Misaki Kawai‘s work is insane. In a good way. When Sweden’s LOYAL gallery sent us these images from her new solo show, “Wet Shiny Surprise,” we were taken with their use of geometry and pattern — not to mention their resemblance to Memphis design — but we had no idea the Japanese-born, New York–based artist also made paintings of weightlifting robots, surfing octopuses, and people pooping in the woods. What unites all of Kawai’s art, from the beautiful to the bizarre, is her talent for blending childlike imagery with absurdist humor, a quality she suspects might have something to do with spending her childhood in Osaka, the center of Japan’s comedy scene. But to the extent that her pieces seem like windows onto a strange and addictive parallel world, she gets most of her inspiration from navigating this one: After a post-graduate trip to Turkey, Nepal, and Thailand left her “greatly influenced by handmade dolls, textiles, and low-quality manufactured objects,” Kawai began traveling regularly, collecting both physical and experiential scraps and incorporating them into her paintings and sculptures. When we interviewed her for this story, she had just finished opening the show at LOYAL and had moved on to Beijing and Mongolia, where she was riding camels and investigating the local dress. What she’ll do with that fodder, we can only imagine.
Your father was an architect — are you inspired by any design or decorative arts movements? These paintings have a post-modernist look.
“I like design but I don’t know anything about it. Probably I’ve seen some simple ’80s designs somewhere… And I like the Memphis, Tennessee song.”
What role does pattern play in these pieces?
“Maybe as germs on his sweater?”
What’s your process for creating these characters? Do they start out as simple shapes and then gain a personality? Or do you start with a story and then try to bring it to life?
“I play with simple shapes and then add some nice hair styles, peanut men, etc. Keeping them simple and abstract adds more mystery, so anyone looking at the piece can start to wonder about it. That way is more fun than creating a story behind each work.”
Tell me a bit about the materiality of the paintings, and how you incorporated 3-D elements like bits of yarn or paper. How were the colorful rag borders made?

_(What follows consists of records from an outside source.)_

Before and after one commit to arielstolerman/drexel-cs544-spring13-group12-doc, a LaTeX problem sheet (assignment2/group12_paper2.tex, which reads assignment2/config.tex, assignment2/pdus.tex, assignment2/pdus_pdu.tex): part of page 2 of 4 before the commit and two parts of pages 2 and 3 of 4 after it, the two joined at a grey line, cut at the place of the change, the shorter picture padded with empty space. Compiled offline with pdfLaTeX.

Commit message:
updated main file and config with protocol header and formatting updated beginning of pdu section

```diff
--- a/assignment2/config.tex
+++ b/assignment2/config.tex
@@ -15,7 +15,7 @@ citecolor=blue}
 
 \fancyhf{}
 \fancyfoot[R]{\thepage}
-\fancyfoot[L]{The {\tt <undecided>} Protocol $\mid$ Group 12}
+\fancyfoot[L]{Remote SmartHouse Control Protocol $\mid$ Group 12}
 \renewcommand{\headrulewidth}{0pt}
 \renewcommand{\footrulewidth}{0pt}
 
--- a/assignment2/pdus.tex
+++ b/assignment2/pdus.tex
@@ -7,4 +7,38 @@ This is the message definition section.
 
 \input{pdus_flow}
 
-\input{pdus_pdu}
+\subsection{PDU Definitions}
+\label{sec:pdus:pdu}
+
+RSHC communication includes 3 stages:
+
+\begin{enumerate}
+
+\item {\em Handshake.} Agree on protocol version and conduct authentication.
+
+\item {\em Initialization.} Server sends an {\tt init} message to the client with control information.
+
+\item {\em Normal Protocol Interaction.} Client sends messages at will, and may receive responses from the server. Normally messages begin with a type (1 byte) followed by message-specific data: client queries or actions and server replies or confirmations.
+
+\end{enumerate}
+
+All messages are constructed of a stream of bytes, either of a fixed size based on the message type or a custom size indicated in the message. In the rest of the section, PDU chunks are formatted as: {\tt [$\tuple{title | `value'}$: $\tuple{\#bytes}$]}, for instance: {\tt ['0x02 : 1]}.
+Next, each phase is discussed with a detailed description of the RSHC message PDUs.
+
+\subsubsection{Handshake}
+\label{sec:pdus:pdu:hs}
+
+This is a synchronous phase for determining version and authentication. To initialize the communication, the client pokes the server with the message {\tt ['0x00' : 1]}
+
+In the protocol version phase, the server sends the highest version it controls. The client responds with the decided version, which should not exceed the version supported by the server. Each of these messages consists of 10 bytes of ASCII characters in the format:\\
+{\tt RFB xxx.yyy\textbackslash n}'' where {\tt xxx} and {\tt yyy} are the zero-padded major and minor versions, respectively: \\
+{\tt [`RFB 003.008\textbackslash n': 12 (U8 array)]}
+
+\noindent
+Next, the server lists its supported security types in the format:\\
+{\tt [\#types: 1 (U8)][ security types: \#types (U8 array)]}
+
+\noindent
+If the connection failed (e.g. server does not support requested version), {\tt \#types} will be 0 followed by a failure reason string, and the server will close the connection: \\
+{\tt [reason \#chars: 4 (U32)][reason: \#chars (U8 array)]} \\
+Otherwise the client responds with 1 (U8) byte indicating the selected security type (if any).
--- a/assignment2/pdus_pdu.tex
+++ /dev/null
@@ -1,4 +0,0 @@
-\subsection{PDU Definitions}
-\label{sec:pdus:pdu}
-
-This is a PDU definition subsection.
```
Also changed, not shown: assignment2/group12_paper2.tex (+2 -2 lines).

“My drawings are always simple. So I started to think I could make some minimal works that use other materials as well. I traveled to Asia at the beginning of this year and collected things like fabric from a little village in the south of China, Tibetan traditional fabrics, Nepali rice bags, school paper from India, and Thai minority people’s costumes. I also had some findings from flea markets in Sweden. I chop them and glue them all together. I’m always looking for materials wherever I go. Last week I was in Beijing and an old homeless woman was selling uncut sheets of crazy-color printed game cards — that was all she had with her, and I got them all. For me, low-quality materials have more character than perfect materials.”
Are there places you find yourself going back to for inspiration, or if you feel like you need a new influence in your work?
“I travel between my exhibitions now, always looking for inspiration. I rode a two-hump camel in Mongolia today. The humps are so cute. I will ride them, no car.”
What’s your studio like? What kinds of things do you keep around you while you’re working?
“I like to have old craft and toy books and funny poofy dolls that I get inspired by. Wherever I travel I go find books; I don’t really have artist books. I only hang my friends works in the house, not in my studio. But goofy stuff is everywhere.”
Do you have any kind of personal rituals that have become part of your artistic process?
“I don’t like rules — I just play around with materials and move my hands. I don’t think too much to make. I only plan when I make big installations, but the planing isn’t so much about the details: I see what’s happening and keep on moving.”
Are there other disciplines you’re interested in experimenting with? I know you love fashion, for one thing.
“I already cook and make music, videos, and performances. At the moment I like fashion that’s functional, especially when I got to the mountains [of Mongolia]. But I’m still not used to wearing black clothes, so I don’t have black clothes. I’ll wear the village costume and ride a donkey to go get cucumbers. It would be fun to collaborate with a clothing line.”